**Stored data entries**
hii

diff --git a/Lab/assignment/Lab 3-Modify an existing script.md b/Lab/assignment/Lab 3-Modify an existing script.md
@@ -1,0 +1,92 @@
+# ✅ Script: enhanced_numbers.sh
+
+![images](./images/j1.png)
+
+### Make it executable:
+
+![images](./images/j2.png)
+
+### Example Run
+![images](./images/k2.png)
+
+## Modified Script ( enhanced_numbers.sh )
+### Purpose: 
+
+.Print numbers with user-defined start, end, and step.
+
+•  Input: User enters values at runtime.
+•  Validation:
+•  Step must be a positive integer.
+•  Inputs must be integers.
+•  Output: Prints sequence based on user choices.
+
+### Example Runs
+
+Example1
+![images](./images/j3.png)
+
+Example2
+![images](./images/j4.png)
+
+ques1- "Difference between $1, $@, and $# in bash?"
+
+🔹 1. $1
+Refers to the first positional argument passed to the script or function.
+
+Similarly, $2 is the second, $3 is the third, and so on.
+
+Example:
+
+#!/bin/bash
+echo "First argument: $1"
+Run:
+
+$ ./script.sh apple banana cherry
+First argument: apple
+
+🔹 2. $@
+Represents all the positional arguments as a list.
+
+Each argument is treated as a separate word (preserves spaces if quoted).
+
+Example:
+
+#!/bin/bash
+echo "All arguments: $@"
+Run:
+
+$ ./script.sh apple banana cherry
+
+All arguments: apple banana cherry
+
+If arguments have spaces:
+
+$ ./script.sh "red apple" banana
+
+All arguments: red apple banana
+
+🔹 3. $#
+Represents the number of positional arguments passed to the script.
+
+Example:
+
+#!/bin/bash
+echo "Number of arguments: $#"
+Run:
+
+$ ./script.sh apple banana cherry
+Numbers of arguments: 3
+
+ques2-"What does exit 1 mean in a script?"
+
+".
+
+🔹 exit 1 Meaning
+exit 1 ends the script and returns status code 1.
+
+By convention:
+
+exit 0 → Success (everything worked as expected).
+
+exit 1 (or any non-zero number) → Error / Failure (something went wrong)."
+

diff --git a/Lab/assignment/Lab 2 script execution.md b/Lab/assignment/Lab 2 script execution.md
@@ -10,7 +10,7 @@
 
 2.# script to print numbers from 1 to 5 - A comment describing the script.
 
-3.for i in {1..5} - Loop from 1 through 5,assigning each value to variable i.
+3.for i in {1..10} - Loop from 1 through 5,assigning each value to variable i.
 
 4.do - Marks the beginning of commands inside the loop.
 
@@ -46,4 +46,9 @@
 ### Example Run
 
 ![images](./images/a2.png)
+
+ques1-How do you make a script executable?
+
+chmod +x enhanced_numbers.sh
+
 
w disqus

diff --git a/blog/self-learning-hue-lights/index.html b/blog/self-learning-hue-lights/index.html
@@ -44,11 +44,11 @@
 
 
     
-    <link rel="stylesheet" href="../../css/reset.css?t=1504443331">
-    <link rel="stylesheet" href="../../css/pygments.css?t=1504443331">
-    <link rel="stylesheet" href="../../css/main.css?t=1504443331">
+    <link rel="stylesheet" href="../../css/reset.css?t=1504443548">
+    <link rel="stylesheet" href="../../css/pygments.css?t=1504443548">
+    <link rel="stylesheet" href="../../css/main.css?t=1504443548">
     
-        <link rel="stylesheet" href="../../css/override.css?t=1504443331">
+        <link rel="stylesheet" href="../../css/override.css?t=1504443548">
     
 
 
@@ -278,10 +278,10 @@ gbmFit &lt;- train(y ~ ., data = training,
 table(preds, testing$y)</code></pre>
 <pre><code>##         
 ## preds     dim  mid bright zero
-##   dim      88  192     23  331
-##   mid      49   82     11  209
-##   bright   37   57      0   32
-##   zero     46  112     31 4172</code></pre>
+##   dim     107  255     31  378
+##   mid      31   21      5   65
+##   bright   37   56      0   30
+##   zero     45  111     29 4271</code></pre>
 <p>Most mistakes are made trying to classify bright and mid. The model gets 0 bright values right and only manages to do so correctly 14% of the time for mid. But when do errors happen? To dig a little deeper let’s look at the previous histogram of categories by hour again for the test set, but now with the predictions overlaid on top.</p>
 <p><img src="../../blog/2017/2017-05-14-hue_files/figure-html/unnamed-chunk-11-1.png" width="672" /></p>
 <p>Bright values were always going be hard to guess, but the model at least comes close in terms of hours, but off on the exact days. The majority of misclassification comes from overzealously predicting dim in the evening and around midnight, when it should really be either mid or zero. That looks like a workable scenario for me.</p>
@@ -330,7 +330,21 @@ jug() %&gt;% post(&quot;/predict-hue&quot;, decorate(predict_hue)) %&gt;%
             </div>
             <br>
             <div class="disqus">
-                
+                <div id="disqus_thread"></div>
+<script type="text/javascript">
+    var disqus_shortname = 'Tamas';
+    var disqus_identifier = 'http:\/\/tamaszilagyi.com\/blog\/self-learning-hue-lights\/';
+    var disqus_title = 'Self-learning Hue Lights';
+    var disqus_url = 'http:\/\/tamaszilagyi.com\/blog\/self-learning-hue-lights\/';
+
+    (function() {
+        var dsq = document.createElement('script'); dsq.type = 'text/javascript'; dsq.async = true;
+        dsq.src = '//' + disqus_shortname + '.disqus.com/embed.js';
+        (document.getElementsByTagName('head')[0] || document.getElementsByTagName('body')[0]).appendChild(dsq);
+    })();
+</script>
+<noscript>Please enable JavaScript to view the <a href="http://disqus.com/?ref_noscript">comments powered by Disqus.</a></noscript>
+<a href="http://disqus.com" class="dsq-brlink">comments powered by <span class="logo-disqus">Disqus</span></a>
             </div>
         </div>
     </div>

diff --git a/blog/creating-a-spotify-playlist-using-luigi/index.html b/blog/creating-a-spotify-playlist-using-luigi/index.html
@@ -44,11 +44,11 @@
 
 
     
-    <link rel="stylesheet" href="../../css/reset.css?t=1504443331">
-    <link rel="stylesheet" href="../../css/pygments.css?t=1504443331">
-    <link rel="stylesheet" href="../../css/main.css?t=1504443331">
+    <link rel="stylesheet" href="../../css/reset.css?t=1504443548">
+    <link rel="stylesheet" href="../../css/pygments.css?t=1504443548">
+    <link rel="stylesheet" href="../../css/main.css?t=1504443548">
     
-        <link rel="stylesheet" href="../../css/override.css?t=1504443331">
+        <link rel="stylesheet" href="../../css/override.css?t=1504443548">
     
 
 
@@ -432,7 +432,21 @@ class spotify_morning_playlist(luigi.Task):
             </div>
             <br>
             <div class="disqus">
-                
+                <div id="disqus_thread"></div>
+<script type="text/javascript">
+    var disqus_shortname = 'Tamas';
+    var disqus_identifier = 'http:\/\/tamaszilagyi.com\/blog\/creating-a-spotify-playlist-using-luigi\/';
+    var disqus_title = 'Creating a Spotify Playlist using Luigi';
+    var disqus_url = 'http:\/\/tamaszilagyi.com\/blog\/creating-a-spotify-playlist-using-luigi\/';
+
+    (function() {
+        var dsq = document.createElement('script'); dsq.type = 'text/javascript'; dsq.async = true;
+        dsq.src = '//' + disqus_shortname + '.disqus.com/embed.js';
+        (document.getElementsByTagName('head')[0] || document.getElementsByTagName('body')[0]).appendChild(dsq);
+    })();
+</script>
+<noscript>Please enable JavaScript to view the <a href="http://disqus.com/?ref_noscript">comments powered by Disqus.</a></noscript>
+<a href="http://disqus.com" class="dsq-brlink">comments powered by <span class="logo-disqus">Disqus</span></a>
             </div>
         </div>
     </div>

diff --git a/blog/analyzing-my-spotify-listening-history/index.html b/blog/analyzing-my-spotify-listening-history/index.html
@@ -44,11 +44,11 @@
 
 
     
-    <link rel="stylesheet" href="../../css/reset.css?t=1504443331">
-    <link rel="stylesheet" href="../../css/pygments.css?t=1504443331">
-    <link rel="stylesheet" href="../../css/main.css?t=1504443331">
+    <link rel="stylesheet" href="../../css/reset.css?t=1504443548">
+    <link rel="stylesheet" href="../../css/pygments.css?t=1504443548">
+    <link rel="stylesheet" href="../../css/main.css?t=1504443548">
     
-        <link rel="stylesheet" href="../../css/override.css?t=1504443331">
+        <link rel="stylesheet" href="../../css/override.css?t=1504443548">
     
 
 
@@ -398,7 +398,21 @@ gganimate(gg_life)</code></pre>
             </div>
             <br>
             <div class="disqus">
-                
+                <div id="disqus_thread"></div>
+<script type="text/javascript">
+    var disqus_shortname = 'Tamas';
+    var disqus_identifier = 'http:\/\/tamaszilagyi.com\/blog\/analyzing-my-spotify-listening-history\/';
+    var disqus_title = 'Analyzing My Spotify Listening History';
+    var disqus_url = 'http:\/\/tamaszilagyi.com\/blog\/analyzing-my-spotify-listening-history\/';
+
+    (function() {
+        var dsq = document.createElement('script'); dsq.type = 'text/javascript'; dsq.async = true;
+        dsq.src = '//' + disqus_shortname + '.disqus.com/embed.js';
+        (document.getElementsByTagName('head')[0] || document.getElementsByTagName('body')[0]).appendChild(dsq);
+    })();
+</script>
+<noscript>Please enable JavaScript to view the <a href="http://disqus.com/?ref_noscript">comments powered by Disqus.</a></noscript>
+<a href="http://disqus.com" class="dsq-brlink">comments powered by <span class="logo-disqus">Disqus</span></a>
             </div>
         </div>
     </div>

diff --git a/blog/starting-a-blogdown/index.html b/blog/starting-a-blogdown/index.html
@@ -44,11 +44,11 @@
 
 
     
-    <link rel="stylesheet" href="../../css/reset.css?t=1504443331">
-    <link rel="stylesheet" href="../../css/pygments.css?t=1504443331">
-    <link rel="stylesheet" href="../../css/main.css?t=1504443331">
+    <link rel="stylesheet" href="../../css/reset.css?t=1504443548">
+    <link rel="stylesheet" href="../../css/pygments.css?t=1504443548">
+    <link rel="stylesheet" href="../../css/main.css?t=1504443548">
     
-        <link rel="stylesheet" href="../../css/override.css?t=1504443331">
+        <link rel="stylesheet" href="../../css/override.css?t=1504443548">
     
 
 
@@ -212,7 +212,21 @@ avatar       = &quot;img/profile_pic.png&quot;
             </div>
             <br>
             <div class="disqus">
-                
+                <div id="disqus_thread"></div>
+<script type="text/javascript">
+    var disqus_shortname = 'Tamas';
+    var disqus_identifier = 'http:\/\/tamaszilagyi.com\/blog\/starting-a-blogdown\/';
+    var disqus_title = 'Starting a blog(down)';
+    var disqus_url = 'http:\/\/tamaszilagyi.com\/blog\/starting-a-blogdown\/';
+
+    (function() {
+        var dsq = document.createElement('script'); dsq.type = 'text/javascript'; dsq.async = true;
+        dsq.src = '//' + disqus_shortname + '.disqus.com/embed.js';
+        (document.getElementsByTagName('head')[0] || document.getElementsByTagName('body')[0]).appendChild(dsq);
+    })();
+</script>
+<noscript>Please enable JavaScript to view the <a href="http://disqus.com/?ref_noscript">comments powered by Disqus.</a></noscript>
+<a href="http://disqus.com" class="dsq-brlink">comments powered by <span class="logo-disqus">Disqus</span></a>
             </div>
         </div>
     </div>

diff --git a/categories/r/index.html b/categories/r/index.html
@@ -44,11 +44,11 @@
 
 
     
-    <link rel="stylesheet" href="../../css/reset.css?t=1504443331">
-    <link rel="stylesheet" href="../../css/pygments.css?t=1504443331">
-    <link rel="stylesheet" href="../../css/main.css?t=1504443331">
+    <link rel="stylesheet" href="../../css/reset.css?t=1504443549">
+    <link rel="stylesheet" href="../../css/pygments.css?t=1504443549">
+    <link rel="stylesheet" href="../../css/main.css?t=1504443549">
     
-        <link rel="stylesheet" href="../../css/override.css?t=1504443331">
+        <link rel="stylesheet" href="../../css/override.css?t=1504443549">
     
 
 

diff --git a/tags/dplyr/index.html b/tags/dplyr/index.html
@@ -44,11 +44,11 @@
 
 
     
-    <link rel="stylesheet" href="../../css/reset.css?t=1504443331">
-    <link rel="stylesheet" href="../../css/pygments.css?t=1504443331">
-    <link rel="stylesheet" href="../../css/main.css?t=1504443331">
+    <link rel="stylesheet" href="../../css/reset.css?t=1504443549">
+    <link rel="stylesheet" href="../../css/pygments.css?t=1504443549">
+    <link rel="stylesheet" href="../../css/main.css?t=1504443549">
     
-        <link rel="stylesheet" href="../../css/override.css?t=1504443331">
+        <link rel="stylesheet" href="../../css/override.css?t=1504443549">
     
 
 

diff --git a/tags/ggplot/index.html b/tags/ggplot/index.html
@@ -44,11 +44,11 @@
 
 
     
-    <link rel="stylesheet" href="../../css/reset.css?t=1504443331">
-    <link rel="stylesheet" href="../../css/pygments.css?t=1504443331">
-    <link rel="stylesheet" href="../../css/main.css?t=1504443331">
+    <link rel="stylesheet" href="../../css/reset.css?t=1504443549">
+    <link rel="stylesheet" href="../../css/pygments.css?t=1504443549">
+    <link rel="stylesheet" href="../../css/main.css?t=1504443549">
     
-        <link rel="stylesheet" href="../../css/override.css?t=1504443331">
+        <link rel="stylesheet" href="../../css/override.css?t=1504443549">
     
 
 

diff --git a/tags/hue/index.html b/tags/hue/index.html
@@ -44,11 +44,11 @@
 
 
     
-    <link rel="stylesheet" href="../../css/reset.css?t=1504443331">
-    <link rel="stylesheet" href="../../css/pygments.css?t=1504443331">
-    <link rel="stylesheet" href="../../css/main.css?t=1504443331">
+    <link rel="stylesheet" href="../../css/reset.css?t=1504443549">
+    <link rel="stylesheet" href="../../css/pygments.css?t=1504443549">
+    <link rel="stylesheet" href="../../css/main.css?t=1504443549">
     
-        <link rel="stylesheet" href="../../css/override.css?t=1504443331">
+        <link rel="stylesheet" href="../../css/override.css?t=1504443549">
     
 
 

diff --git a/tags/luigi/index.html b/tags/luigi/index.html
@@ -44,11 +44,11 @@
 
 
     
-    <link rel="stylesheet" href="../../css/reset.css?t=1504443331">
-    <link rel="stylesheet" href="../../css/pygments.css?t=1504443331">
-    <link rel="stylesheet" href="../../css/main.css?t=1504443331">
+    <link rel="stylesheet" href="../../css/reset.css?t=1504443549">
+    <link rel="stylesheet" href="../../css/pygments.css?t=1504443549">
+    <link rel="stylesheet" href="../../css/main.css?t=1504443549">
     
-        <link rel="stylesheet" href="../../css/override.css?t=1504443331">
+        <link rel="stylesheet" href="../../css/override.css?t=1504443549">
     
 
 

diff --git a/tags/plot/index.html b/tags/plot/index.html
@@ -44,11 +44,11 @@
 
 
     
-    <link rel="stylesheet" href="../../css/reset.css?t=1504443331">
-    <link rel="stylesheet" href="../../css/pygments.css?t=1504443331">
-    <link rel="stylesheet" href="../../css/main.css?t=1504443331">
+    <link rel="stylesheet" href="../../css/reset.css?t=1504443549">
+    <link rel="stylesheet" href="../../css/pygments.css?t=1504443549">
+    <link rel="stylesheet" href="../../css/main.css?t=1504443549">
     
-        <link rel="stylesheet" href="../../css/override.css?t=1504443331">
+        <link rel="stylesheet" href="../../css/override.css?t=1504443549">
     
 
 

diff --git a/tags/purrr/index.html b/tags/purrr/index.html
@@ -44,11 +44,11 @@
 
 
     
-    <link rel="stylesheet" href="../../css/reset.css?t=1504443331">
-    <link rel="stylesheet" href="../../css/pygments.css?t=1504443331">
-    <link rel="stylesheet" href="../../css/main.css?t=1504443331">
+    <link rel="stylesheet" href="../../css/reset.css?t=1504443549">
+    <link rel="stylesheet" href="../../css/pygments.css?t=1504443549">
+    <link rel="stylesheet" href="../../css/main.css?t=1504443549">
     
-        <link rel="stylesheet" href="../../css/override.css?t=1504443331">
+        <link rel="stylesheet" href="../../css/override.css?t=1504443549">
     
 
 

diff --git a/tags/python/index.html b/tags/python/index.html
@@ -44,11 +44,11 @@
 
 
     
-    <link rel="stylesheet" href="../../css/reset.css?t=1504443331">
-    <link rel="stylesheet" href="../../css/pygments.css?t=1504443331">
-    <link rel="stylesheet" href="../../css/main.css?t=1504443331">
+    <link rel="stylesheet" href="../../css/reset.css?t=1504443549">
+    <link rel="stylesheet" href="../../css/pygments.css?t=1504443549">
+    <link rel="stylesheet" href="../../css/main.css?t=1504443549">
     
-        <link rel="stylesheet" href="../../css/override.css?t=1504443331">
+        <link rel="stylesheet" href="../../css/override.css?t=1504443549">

**What is expected**
Match on "passed": copy every line in the records that has it.

**Task result**
+Refers to the first positional argument passed to the script or function.
+Represents the number of positional arguments passed to the script.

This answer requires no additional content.